## Exercise instructions
Extract the lines from the first one in the records below through the line containing "The browser window", keeping both ends and leaving out any pictures.

=== Data for processing ===

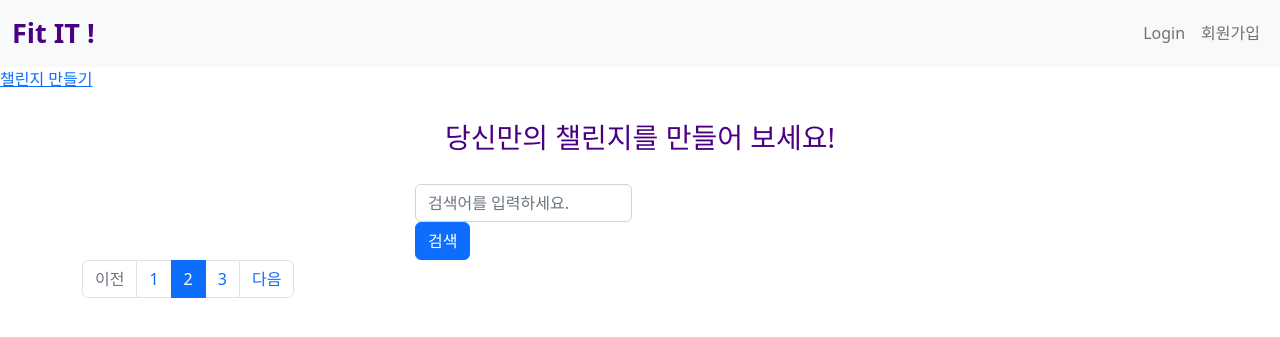
Repository: 4everGirls/Fit-IT-FRONT
Page: /makeChallenge (app in FrontEnd/fit-it/)
An editor plug-in stored every save of this project. The page is shown before and after the next save, followed by the edit.
The browser window is 1280 px wide. The pictures show the whole page.
The project was rebuilt for these pictures with package versions that can differ from the ones it lists, and the page was loaded fresh each time. Also part of the build but not shown: FrontEnd/fit-it/vue.config.js, FrontEnd/fit-it/src/views/HomeView.vue, FrontEnd/fit-it/src/components/user/RegistUser.vue, FrontEnd/fit-it/src/components/user/LoginUser.vue.

Above is the page before, as saved 2022-11-20 12:24:50.

After the next save:
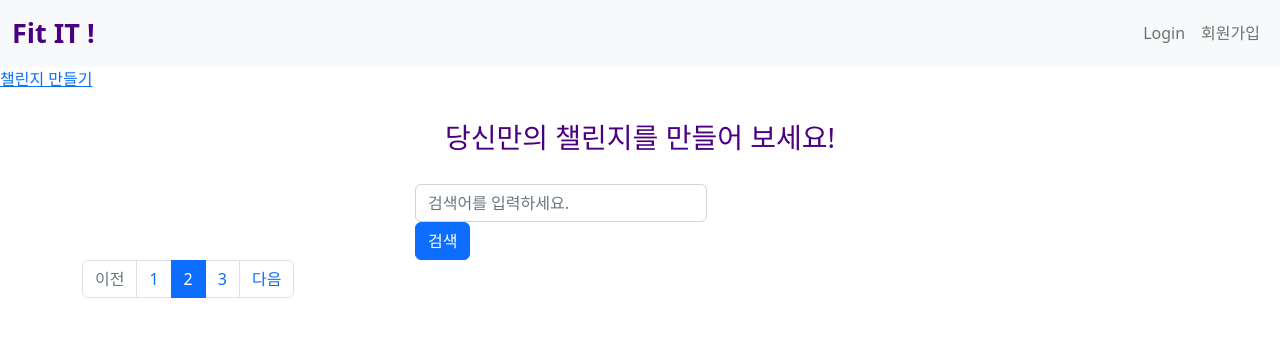
Saved 14 s later.
--- a/FrontEnd/fit-it/src/components/challenge/MakeChallenge/SearchVideo.vue
+++ b/FrontEnd/fit-it/src/components/challenge/MakeChallenge/SearchVideo.vue
@@ -6,7 +6,7 @@
       </div>
       <div class="searchContainer flex-item">
         <div class="col">
-          <form class="d-flex col-md-6" role="search">
+          <form class="d-flex col-md-8" role="search">
             <input
               class="form-control me-2"
               type="search"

===

## Result for this task
Repository: 4everGirls/Fit-IT-FRONT
Page: /makeChallenge (app in FrontEnd/fit-it/)
An editor plug-in stored every save of this project. The page is shown before and after the next save, followed by the edit.
The browser window is 1280 px wide. The pictures show the whole page.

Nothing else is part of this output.